He bragged that he had finally outbid a couple of other guys and taken this prize for only $450. He asked me what I thought of his auction acumen and the value of the gun.

I just pointed at the rack, where we had A5s brand new for $249. He turned an interesting color and fled; we never saw him again. I hoped he was happy with his purchase.

Jim

ZeroJunk
February 14, 2008, 10:10 PM
I have had a pretty nice A5 Light 12 on Gunbroker for a while for $500 minimum. No takers. I would probably be better off to keep it anyway. I could have gotten $600 for it a few years ago.

Occasionally a seller will put a Belgium barrel on a Japanese gun and try to sell it as Belgium. The serial numbers on the bottom of the receiver on the Belgium model is larger than the Japanese. To be safe, check the serial number. I think the Browning website has a serial number search on A5's. I know I have done it somewhere.

GunsmithWw
February 14, 2008, 10:37 PM
On that note about barrel swapping, another thing to watch for is that while the gun may go together with the new barrel, it may fail to lock up properly or jam if it hasn't been fitted to the bolt housing properly (headspacing issue.) This will particularly happen if there is a significant gap between manufacturing dates and the barrels have not been fitted by a competent gunsmith. You may have to trim the locking surface on the barrel extention sleeve (if the bolt won't lock) or buy a new one and recut the sleeve if there's too much slop with the bolt. This is mainly something to be aware of in cases of the "quick cash" sales where the seller is trying to sucker the buyer into getting his "better" grade gun; while it CAN happen the majority of A-5's are modified correctly by a professional. Just thought I'd throw that out there.

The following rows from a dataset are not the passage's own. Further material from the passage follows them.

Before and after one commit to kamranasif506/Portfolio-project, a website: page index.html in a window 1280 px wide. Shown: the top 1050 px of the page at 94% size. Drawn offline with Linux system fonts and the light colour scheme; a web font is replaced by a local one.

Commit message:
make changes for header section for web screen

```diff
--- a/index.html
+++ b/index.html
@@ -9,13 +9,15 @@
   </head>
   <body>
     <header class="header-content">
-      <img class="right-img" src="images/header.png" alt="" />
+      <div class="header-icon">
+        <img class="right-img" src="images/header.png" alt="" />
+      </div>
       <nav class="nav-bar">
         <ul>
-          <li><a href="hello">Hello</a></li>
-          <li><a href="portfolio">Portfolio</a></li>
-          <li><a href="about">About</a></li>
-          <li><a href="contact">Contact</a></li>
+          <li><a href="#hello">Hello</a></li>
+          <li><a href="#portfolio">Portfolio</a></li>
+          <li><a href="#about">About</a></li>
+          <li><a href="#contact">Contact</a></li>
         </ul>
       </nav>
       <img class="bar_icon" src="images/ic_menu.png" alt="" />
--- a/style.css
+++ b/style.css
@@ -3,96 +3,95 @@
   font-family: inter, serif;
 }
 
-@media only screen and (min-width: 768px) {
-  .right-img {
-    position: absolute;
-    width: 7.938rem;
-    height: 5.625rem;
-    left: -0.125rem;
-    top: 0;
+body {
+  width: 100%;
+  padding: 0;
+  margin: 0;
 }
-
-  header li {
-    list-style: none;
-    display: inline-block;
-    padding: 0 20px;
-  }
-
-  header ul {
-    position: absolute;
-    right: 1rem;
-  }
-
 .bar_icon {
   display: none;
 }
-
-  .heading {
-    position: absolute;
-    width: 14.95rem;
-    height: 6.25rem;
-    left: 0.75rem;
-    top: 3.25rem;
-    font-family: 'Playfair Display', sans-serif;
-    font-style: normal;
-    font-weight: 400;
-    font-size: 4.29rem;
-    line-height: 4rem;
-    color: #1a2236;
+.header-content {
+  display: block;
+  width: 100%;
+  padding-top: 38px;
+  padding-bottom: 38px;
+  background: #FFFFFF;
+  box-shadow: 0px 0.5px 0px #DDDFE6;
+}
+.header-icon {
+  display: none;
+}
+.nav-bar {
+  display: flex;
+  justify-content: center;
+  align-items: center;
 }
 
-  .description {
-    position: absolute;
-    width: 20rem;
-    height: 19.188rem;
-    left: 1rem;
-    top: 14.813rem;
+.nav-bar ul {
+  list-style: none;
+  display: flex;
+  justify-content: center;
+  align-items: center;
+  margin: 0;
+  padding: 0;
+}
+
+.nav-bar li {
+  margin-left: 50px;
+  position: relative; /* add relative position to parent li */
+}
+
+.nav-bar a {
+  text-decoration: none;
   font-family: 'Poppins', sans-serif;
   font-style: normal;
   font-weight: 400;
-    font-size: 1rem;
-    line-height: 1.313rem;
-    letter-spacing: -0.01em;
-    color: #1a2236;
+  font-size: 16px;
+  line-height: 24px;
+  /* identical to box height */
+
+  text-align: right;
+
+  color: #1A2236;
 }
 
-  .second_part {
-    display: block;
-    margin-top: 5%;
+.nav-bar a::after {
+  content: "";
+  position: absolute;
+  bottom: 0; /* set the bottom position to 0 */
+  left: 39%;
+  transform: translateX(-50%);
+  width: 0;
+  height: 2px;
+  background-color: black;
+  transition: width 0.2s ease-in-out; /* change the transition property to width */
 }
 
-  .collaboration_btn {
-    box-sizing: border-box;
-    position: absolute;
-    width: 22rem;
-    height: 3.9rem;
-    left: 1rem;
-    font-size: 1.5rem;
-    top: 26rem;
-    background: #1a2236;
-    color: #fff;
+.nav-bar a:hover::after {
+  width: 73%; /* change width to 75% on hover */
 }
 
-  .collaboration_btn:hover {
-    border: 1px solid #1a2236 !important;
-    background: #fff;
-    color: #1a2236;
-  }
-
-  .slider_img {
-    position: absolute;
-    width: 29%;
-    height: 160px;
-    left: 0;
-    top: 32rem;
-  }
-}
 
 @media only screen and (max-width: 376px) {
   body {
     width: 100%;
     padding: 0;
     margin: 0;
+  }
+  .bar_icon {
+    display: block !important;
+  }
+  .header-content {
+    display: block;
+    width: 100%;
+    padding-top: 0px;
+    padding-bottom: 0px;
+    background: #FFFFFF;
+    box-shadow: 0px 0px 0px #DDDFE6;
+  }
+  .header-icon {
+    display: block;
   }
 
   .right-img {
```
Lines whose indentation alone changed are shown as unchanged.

shepherddogs
February 19, 2008, 09:29 PM
Without an A5 I'd be out of business for hunting. I learned to shoot with my Dads and I can't hit a damn thing with anything else. I'm pretty deadly with the A5 though.:)